It's now been a month since Apple opened the virtual doors of its App Store, and it looks like the place to be. Speaking to The Wall Street Journal, Apple CEO Steve Jobs revealed that consumers have already downloaded more than 60 million iPhone applications--while a majority of the applications were free, Jobs said that the App Store still sold an average of $1 million a day in premium downloads, generating about $30 million in sales so far. Assuming sales continue at their current pace, by mid-2009 Apple and its developer partners are poised to earn at least $360 million in new revenue from the digital storefront. "This thing's going to crest at half a billion, soon," Jobs told The Journal. "Who knows, maybe it will be a $1 billion marketplace at some point in time. I've never seen anything like this in my career for software." But Jobs said that in the same way Apple makes little by selling music and video content on its iTunes platform, the App Store isn't much of a cash cow once the company subtracts operating expenses from its 30 percent share of profits--instead, Apple will rely on the App Store to add luster to the iPhone and iPod touch. On the other hand, Jobs said iPhone application developers earned about $21 million during the first month, with the top 10 developers raking in roughly $9 million.
Still, the App Store continues to face its fair share of controversy. Digital privacy and security advocates are up in arms over an independent engineer's discovery that each iPhone contains code that could theoretically remove software from the device at Apple's discretion--Jobs confirmed the so-called "kill switch" mechanism during his interview with The Wall Street Journal, arguing it's necessary in case a malicious program is mistakenly added to the App Store. "Hopefully we never have to pull that lever, but we would be irresponsible not to have a lever like that to pull," he said. Fair enough, but what safeguards are in place to guarantee the security of the kill switch itself? Moreover, what criteria does Apple use to judge malicious applications? In the last week alone, two high-profile apps disappeared from the App Store: One, I Am Rich--an application that does nothing but display a glowing red jewel for a sum of $999.99--may defy all logic and good taste, but developer Armin Heinrich says he adhered to Apple's approval process. The other app to go MIA, NetShare, enables iPhone 3G users to link the device with their Mac--conventional wisdom suggests it's gone because operator partner AT&T does not allow for tethering software in its contract with Apple, but nothing has been confirmed.

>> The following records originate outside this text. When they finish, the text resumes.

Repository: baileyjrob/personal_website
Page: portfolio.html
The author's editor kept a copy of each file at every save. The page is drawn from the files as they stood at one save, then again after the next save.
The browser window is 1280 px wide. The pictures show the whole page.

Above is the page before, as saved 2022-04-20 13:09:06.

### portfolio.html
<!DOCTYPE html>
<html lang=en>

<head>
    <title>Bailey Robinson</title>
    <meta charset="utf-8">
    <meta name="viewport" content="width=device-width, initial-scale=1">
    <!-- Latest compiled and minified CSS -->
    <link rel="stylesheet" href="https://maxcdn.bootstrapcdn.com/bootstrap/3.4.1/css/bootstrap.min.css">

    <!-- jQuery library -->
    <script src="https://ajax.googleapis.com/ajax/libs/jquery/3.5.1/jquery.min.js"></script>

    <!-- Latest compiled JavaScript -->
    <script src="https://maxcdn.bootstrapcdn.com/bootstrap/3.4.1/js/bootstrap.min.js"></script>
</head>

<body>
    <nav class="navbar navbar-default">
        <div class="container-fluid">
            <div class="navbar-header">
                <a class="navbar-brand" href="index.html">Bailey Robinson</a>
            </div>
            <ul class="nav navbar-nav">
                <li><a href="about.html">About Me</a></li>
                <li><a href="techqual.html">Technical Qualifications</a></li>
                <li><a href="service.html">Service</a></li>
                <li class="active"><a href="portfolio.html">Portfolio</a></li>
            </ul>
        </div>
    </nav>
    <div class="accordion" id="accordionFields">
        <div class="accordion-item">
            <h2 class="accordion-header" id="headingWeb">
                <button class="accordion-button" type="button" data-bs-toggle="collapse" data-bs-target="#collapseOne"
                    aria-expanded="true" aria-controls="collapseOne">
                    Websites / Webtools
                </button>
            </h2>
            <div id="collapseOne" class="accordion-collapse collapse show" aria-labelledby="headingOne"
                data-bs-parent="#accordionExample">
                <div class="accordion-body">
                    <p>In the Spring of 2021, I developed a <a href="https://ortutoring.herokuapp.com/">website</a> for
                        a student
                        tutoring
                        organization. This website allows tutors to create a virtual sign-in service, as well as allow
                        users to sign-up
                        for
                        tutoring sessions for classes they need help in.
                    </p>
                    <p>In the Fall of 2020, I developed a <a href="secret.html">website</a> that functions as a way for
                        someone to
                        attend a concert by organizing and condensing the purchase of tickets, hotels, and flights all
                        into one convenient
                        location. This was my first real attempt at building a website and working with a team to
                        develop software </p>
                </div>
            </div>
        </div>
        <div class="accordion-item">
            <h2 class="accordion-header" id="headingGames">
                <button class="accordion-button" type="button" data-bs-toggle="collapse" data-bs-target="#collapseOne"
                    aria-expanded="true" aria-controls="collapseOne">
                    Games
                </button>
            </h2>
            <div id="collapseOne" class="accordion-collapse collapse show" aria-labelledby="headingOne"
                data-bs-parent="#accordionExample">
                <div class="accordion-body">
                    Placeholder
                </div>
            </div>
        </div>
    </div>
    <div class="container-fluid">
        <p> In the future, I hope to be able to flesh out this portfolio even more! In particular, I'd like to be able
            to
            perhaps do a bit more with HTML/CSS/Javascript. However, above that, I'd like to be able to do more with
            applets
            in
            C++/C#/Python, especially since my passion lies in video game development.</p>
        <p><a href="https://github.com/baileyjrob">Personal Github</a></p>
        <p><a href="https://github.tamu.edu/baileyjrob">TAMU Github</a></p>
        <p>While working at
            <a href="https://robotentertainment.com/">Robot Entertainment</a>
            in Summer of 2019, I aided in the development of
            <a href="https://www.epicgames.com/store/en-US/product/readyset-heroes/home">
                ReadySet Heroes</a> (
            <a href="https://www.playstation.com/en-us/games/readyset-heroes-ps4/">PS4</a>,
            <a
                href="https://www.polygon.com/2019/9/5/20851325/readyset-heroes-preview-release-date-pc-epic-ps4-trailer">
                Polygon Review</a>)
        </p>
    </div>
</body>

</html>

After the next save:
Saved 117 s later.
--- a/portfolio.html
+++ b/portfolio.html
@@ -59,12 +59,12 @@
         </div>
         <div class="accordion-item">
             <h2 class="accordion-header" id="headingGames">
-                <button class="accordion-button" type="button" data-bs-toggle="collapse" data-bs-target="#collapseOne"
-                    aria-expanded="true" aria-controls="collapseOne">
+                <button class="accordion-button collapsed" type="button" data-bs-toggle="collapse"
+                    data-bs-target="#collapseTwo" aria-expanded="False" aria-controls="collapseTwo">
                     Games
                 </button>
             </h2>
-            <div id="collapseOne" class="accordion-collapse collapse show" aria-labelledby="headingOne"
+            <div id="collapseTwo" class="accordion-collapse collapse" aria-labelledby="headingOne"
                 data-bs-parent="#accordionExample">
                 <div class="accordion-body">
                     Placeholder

Which of course means other applications may run afoul of the same unwritten rules. Now that the App Store has redefined mobile software distribution, it's time for Apple to redefine the policies and restrictions that govern the site. -Jason